On Tuesday, April 1, Rollins Office of Community Engagement brought students together with their global communities by, ironically, dividing them. Not to be mistaken with The Hunger Games, the Hunger Banquet was an alternate reality, dividing its attendees into a lower, middle, or upper class, with corresponding experiences.
I came in with a group of three friends from my Social Entrepreneurship class and one tag-along, and we were scattered amongst all three socioeconomic classes. I was spontaneously assigned to the lower class at check-in, resulting in a night characterized by impatient real estate agents and an impulsive desire to project social change onto others.
I took on the identity of ‘Pierre’ as delegated to me by a paper slip. The slip read as follows: “I’m a forty-year-old man from Haiti who immigrated to the U.S. last year. I live with my son and his American wife. They were doing well until my son’s wife was diagnosed with breast cancer. The medical bills have become too much. We may lose the house soon.”
From here, I encountered an illegible and incomprehensible form at the “DMV” to illustrate the language barrier often afflicted upon lower-class members. When I was asking for an explanation, Rob Salmeron ‘14 overzealously confirmed that his industry could not help me, most likely due to my own incompetence.
I was delegated a job in construction at the “employment” booth, which did not give me ample room to improve my standing at all. All the while, I was watching members of the upper class purchase summer homes at the ‘housing’ booth.
Among all of these vendors, I was greeted with confusion, agitation, and indifference by the operators opposite me, yet observed a pleasant and accommodating system for those socially recognized as my “superiors.” I laughed it off as a simulation, but the message still held true that I was being treated unfairly because of the difficulty of my (Pierre’s) situation. Volunteer services, like Mustard Seed, were the most helpful in listening to my problems, giving me a plan of action, and trying to make a difference in my life instead of a profit. For those like Taylor White ‘16, in the middle class, the scenarios were far easier, but “nobody went out of their way for you like they did for those in the upper class.”

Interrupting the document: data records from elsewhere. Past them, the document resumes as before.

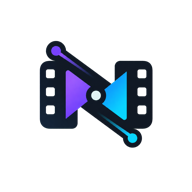
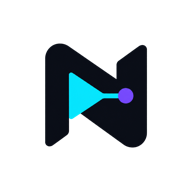
fix: simplify brand mark

Changed region(s): [[0.1875, 0.1875, 0.8125, 0.7812]]

diff --git a/docs/modules/brand-assets.md b/docs/modules/brand-assets.md
@@ -13,6 +13,9 @@ and shared asset package.
   same master PNG.
 - Dashboard and admin metadata should prefer PNG icons from public assets rather
   than an older standalone SVG mark.
+- The mark should stay simple enough for favicon use: one N-like silhouette, one
+  play/routing accent, and one node accent at most. Avoid film perforations,
+  multiple connector arms, or layered storyboard symbolism in the app icon.
 
 ## Verification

We, the lower class, ended the night with a dry PB&J, as we begrudgingly watched the upper class indulge on a three-course meal, which concluded with chocolate cake that could give a small, starving country diabetes.
One of our own made it into the middle class at age 10 by inheriting her father’s life insurance when he passed away. Another member of the upper class was dragged down to the lower class when his wife divorced him and he lost the profitability of his high-end car dealership. Within moments, we were clapping with the people joining us in the wallows of poverty, and applauding those who managed to find a way out. We formed an instantaneous camaraderie, and it was almost unsettling as much as endearing how fast we were identifying positively with a group that was causing us so much personal strife.
Joined by the Zebra Coalition, Mustard Seed, and City Year as local entities of social impact, we learned that 60 percent of the United States falls in the bracket considered “lower class,” and one in five Americans are struggling to meet their nutritional needs. The Hunger Banquet’s entry fees and canned foods were all returning to the community but not without having put into perspective the local and global phenomenon in which many have no choice. Background can play a huge inhibiting role in determining the pathway to opportunity. Though not impossible, navigating these obstacles is difficult, resulting in perpetual cycles of inequality, poverty, and hunger. As the night concluded, half of us left with full stomachs, but we all left filled with a deeper understanding of our own good will and a desire to showcase that to the world.